A singular mutation in the hemagglutinin of the 1918 pandemic virus.

Emerging influenza.

  • Emmie de WitRon A M Fouchier
  • Biology
    Journal of clinical virology : the official publication of the Pan American Society for Clinical Virology
  • 2008

Resurrected pandemic influenza viruses.

Identifying the exact genes responsible for the high virulence of the 1918 virus will be an important step toward understanding virulent influenza strains and will allow the world to better prepare for and respond to future influenza pandemics.



Initial Genetic Characterization of the 1918 “Spanish” Influenza Virus
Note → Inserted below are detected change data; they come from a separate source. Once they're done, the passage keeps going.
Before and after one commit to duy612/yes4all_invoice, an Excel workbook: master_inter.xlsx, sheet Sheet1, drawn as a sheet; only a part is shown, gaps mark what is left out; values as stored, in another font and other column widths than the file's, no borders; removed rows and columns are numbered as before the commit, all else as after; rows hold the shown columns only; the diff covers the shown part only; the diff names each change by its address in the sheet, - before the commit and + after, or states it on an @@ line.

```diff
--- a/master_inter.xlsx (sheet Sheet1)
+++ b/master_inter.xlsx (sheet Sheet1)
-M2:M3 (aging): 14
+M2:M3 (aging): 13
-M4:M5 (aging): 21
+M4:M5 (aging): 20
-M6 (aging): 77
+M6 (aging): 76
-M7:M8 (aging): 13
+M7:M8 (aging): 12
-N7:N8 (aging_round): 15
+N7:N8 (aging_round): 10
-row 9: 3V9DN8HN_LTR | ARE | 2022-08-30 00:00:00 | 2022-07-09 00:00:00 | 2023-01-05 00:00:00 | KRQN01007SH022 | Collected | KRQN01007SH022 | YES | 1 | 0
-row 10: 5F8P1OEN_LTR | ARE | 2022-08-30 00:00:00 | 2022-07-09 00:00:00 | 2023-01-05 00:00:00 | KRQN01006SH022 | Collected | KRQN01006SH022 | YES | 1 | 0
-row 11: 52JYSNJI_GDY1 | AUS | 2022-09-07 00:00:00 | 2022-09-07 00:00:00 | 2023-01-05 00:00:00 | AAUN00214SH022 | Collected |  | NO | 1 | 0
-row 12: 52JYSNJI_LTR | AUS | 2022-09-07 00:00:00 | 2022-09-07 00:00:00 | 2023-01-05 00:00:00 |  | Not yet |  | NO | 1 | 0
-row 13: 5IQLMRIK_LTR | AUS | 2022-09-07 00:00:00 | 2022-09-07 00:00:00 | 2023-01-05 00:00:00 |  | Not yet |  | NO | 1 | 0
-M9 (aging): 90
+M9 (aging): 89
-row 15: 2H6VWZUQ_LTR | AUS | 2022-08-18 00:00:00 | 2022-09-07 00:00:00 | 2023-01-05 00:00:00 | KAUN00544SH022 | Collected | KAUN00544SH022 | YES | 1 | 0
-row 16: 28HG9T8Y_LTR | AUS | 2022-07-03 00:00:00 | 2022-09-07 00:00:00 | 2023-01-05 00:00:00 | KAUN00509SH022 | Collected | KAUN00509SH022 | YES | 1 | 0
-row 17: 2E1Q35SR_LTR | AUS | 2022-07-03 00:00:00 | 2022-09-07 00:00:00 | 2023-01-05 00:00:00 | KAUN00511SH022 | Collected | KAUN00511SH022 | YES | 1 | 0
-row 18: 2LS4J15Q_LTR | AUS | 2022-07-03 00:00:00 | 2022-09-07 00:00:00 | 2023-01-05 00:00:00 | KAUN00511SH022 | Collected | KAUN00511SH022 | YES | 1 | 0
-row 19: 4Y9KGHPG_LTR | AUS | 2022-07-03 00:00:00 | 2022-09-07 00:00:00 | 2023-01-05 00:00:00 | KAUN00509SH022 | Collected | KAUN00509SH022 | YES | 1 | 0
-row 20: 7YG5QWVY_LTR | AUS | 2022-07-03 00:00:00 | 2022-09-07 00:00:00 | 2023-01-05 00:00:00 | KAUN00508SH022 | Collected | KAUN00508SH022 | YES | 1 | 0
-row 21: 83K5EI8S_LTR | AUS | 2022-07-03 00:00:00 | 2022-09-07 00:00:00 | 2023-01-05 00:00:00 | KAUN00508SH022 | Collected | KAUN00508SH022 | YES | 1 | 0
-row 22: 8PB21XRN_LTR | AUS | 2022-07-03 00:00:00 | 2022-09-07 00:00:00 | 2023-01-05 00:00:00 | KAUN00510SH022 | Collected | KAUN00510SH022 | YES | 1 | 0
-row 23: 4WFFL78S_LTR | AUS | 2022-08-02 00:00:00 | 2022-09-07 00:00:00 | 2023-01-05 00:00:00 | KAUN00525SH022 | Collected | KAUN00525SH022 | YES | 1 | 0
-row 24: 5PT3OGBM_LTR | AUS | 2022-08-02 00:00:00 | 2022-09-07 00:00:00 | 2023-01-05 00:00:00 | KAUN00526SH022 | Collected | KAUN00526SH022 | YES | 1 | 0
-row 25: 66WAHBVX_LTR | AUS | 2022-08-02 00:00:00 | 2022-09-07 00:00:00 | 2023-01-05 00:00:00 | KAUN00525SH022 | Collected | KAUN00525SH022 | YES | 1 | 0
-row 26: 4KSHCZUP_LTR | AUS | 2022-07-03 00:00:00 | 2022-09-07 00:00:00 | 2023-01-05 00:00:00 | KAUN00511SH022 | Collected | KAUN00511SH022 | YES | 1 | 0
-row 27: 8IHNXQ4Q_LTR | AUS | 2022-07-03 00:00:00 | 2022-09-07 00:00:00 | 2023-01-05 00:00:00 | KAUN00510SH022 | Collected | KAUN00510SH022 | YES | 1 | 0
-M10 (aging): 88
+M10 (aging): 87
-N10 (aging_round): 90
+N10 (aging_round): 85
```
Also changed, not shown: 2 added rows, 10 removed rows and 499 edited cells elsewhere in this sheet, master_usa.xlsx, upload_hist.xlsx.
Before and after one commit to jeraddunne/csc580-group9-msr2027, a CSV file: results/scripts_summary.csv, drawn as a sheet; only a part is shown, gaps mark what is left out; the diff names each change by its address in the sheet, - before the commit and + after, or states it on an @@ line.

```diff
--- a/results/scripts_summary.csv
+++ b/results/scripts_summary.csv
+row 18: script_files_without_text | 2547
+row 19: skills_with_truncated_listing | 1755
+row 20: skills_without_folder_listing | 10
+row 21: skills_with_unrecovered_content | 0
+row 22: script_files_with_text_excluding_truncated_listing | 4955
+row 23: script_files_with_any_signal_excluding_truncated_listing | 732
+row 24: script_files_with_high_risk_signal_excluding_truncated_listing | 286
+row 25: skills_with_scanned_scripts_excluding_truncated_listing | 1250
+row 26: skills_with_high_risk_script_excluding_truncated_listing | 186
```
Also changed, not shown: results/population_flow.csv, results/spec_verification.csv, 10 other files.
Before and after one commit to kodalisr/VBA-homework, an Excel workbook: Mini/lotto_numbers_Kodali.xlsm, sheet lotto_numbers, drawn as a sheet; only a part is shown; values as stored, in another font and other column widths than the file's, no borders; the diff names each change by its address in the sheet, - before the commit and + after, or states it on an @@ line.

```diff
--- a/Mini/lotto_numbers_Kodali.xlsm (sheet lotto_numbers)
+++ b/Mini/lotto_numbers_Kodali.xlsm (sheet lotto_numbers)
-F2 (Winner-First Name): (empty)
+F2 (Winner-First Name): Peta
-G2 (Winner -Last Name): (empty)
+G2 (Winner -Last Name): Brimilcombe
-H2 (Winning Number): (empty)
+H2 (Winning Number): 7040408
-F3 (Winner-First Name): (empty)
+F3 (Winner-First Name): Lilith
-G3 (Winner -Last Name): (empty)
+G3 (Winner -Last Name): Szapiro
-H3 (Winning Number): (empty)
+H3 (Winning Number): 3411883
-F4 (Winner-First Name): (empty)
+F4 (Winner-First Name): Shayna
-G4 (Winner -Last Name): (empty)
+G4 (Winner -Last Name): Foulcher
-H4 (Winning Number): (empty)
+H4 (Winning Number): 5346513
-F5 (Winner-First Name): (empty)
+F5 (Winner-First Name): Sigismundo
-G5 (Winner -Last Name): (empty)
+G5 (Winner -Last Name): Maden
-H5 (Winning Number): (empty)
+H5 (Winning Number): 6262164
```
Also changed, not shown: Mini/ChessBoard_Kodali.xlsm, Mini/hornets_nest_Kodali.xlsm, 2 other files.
A novel H1N1 influenza A virus that belongs to the subgroup of strains that infect humans and swine, not the avian subgroup is identified.

Enhanced virulence of influenza A viruses with the haemagglutinin of the 1918 pandemic virus

It is demonstrated that the HA of the 1918 virus confers enhanced pathogenicity in mice to recent human viruses that are otherwise non-pathogenic in this host.

Existing antivirals are effective against influenza viruses with genes from the 1918 pandemic virus

Recombinant viruses possessing the 1918 NA or both the 1918 HA and 1918 NA were virulent in mice, and current antiviral strategies would be effective in curbing the dangers of a re-emergent 1918 or 1918-like virus.

Pathogenicity and immunogenicity of influenza viruses with genes from the 1918 pandemic virus.

HI and virus neutralizing antibodies to 1918 recombinant and Sw/Iowa/30 viruses in human sera were present among individuals born before or shortly after the 1918 pandemic and suggest a strategy of vaccination that would be effective against a reemergent 1918 or 1918-like virus.

Sequence of the 1918 pandemic influenza virus nonstructural gene (NS) segment and characterization of recombinant viruses bearing the 1918 NS genes

The sequence of the A/Brevig Mission/1/18 (H1N1) virus nonstructural (NS) segment encoding two proteins, NS1 and nuclear export protein is reported, suggesting that interaction of the NS1 protein with host-cell factors plays a significant role in viral pathogenesis.

Origin and evolution of the 1918 "Spanish" influenza virus hemagglutinin gene.

Phylogenetic analyses suggest that the 1918 virus HA gene, although more closely related to avian strains than any other mammalian sequence, is mammalian and may have been adapting in humans before 1918.

Characterization of the 1918 "Spanish" influenza virus neuraminidase gene.

The complete coding sequence of the neuraminidase gene of the 1918 virus is determined and appears to be intermediate between mammals and birds, suggesting that it was introduced into mammals just before the 1918 pandemic.

Characterization of the 1918 “Spanish” Influenza Virus Matrix Gene Segment

The 1918 sequence matches other mammalian strains at 4 amino acids in the extracellular domain of M2 that differ consistently between avian and mammalian strains, suggesting that the matrix segment may have been circulating in human strains for at least several years before 1918.

Novel Origin of the 1918 Pandemic Influenza Virus Nucleoprotein Gene

The results are consistent with the existence of a currently unknown host for influenza, with an NP similar to current avian strain NPs at the amino acid level but with many synonymous nucleotide differences, suggesting evolutionary isolation from the currently characterized avian influenza virus gene pool.

Molecular Basis for High Virulence of Hong Kong H5N1 Influenza A Viruses

Using reverse genetics, it is shown that a mutation at position 627 in the PB2 protein influenced the outcome of infection in mice, and high cleavability of the hemagglutinin glycoprotein was an essential requirement for lethal infection.